[Records to process Boundary: Start]

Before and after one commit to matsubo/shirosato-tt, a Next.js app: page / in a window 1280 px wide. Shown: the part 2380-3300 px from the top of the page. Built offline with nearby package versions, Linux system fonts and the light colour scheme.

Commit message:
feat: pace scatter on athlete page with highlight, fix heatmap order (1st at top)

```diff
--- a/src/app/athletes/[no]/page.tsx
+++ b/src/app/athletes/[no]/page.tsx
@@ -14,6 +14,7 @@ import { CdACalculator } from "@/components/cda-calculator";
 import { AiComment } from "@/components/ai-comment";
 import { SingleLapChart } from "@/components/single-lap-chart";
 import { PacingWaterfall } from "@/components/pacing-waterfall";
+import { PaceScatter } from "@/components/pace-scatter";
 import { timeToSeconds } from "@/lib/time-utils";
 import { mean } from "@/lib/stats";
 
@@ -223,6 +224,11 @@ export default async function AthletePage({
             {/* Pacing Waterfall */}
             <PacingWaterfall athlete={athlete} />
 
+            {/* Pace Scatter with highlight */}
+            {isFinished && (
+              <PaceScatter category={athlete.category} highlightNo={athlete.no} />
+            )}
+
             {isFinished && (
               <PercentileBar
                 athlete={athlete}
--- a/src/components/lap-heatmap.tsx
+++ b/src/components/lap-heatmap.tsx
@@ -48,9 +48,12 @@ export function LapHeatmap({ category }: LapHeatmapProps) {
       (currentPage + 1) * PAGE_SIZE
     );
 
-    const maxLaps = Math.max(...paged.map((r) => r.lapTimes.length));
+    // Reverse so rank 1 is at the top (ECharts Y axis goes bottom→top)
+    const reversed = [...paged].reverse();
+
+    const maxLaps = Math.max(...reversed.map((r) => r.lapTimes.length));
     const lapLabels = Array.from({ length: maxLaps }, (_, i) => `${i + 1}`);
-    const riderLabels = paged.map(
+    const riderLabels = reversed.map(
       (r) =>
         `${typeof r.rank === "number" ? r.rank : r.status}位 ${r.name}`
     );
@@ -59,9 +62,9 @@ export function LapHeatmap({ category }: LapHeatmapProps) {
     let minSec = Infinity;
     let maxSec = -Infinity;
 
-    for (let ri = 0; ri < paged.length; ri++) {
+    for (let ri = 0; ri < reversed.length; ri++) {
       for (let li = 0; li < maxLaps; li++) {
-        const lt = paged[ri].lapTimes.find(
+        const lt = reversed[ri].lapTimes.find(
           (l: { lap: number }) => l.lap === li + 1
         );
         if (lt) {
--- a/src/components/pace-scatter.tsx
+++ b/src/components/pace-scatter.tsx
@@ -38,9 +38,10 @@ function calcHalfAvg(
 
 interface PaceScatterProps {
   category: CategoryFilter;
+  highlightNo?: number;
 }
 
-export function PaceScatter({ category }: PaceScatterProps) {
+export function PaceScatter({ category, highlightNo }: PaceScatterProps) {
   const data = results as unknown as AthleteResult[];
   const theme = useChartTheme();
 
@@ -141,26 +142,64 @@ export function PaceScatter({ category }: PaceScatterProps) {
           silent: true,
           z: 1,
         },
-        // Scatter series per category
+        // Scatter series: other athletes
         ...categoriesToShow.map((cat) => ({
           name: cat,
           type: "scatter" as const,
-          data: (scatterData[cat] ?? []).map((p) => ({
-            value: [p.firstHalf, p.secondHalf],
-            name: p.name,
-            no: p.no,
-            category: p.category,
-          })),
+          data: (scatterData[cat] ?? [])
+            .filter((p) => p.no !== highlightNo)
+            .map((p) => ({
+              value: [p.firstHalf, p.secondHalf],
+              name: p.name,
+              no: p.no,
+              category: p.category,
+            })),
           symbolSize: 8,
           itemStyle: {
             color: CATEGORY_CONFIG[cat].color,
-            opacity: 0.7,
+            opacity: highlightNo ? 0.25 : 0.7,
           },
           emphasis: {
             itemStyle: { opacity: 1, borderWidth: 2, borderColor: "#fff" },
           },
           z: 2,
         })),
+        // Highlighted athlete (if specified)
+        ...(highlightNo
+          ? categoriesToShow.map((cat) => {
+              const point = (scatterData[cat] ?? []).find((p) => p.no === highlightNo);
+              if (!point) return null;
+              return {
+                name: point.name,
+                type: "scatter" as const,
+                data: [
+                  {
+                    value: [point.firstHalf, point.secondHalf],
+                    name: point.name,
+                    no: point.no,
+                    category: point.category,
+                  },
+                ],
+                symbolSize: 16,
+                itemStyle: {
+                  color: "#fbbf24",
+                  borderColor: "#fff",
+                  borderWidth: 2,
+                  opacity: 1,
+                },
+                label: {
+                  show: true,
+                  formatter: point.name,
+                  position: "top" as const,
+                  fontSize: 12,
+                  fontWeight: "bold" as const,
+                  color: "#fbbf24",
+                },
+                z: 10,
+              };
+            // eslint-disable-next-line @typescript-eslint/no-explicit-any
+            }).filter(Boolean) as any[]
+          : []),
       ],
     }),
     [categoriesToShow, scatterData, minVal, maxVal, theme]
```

[Records to process Boundary: End]

What you should do
Each line of the data that has the string "maxLaps" should be returned.

Response below
-    const maxLaps = Math.max(...paged.map((r) => r.lapTimes.length));
+    const maxLaps = Math.max(...reversed.map((r) => r.lapTimes.length));
     const lapLabels = Array.from({ length: maxLaps }, (_, i) => `${i + 1}`);
       for (let li = 0; li < maxLaps; li++) {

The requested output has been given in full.